The Brexit question will increase financial market volatility

In late February, UK Prime Minister David Cameron announced that the referendum on the country’s continued membership of the European Union (EU) would be held on 23 June.

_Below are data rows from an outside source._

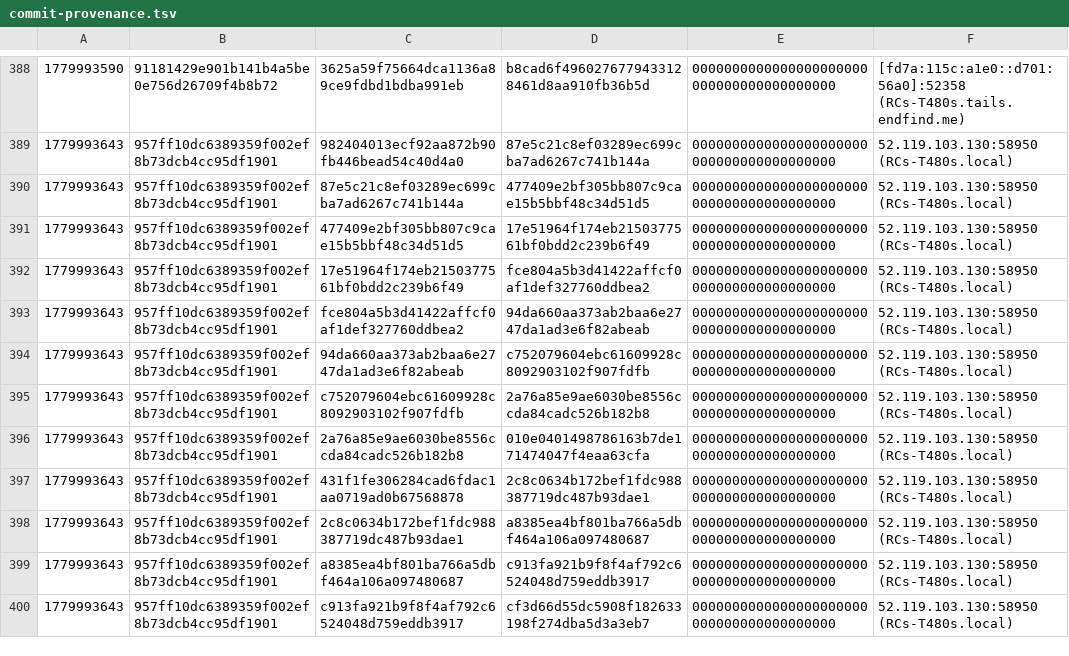
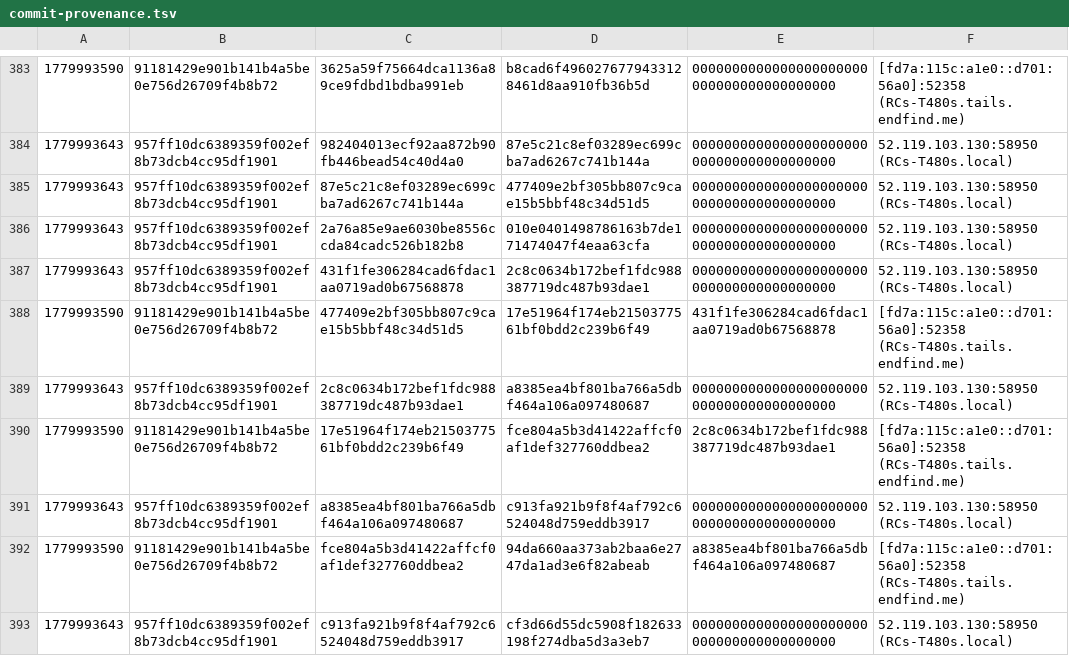
Before and after one commit to rapidcow/p5-Algo-BSearch, a TSV file: commit-provenance.tsv, drawn as a sheet; only a part is shown, gaps mark what is left out; the diff covers the shown part only.

```diff
--- a/commit-provenance.tsv
+++ b/commit-provenance.tsv
@@ -390,11 +385,9 @@
 1779993643	957ff10dc6389359f002ef8b73dcb4cc95df1901	87e5c21c8ef03289ec699cba7ad6267c741b144a	477409e2bf305bb807c9cae15b5bbf48c34d51d5	0000000000000000000000000000000000000000	52.119.103.130:58950 (RCs-T480s.local)
-1779993643	957ff10dc6389359f002ef8b73dcb4cc95df1901	477409e2bf305bb807c9cae15b5bbf48c34d51d5	17e51964f174eb2150377561bf0bdd2c239b6f49	0000000000000000000000000000000000000000	52.119.103.130:58950 (RCs-T480s.local)
-1779993643	957ff10dc6389359f002ef8b73dcb4cc95df1901	17e51964f174eb2150377561bf0bdd2c239b6f49	fce804a5b3d41422affcf0af1def327760ddbea2	0000000000000000000000000000000000000000	52.119.103.130:58950 (RCs-T480s.local)
-1779993643	957ff10dc6389359f002ef8b73dcb4cc95df1901	fce804a5b3d41422affcf0af1def327760ddbea2	94da660aa373ab2baa6e2747da1ad3e6f82abeab	0000000000000000000000000000000000000000	52.119.103.130:58950 (RCs-T480s.local)
-1779993643	957ff10dc6389359f002ef8b73dcb4cc95df1901	94da660aa373ab2baa6e2747da1ad3e6f82abeab	c752079604ebc61609928c8092903102f907fdfb	0000000000000000000000000000000000000000	52.119.103.130:58950 (RCs-T480s.local)
-1779993643	957ff10dc6389359f002ef8b73dcb4cc95df1901	c752079604ebc61609928c8092903102f907fdfb	2a76a85e9ae6030be8556ccda84cadc526b182b8	0000000000000000000000000000000000000000	52.119.103.130:58950 (RCs-T480s.local)
 1779993643	957ff10dc6389359f002ef8b73dcb4cc95df1901	2a76a85e9ae6030be8556ccda84cadc526b182b8	010e0401498786163b7de171474047f4eaa63cfa	0000000000000000000000000000000000000000	52.119.103.130:58950 (RCs-T480s.local)
 1779993643	957ff10dc6389359f002ef8b73dcb4cc95df1901	431f1fe306284cad6fdac1aa0719ad0b67568878	2c8c0634b172bef1fdc988387719dc487b93dae1	0000000000000000000000000000000000000000	52.119.103.130:58950 (RCs-T480s.local)
+1779993590	91181429e901b141b4a5be0e756d26709f4b8b72	477409e2bf305bb807c9cae15b5bbf48c34d51d5	17e51964f174eb2150377561bf0bdd2c239b6f49	431f1fe306284cad6fdac1aa0719ad0b67568878	[fd7a:115c:a1e0::d701:56a0]:52358 (RCs-T480s.tails.endfind.me)
 1779993643	957ff10dc6389359f002ef8b73dcb4cc95df1901	2c8c0634b172bef1fdc988387719dc487b93dae1	a8385ea4bf801ba766a5dbf464a106a097480687	0000000000000000000000000000000000000000	52.119.103.130:58950 (RCs-T480s.local)
+1779993590	91181429e901b141b4a5be0e756d26709f4b8b72	17e51964f174eb2150377561bf0bdd2c239b6f49	fce804a5b3d41422affcf0af1def327760ddbea2	2c8c0634b172bef1fdc988387719dc487b93dae1	[fd7a:115c:a1e0::d701:56a0]:52358 (RCs-T480s.tails.endfind.me)
 1779993643	957ff10dc6389359f002ef8b73dcb4cc95df1901	a8385ea4bf801ba766a5dbf464a106a097480687	c913fa921b9f8f4af792c6524048d759eddb3917	0000000000000000000000000000000000000000	52.119.103.130:58950 (RCs-T480s.local)
+1779993590	91181429e901b141b4a5be0e756d26709f4b8b72	fce804a5b3d41422affcf0af1def327760ddbea2	94da660aa373ab2baa6e2747da1ad3e6f82abeab	a8385ea4bf801ba766a5dbf464a106a097480687	[fd7a:115c:a1e0::d701:56a0]:52358 (RCs-T480s.tails.endfind.me)
 1779993643	957ff10dc6389359f002ef8b73dcb4cc95df1901	c913fa921b9f8f4af792c6524048d759eddb3917	cf3d66d55dc5908f182633198f274dba5d3a3eb7	0000000000000000000000000000000000000000	52.119.103.130:58950 (RCs-T480s.local)
```
Also changed, not shown: 7 added rows and 5 removed rows elsewhere in this file, 1 other file.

Over the following weekend, a number of leading Conservative MPs announced their support for the campaign to leave the EU – ‘Brexit’. The pound sterling declined as trading opened on the […]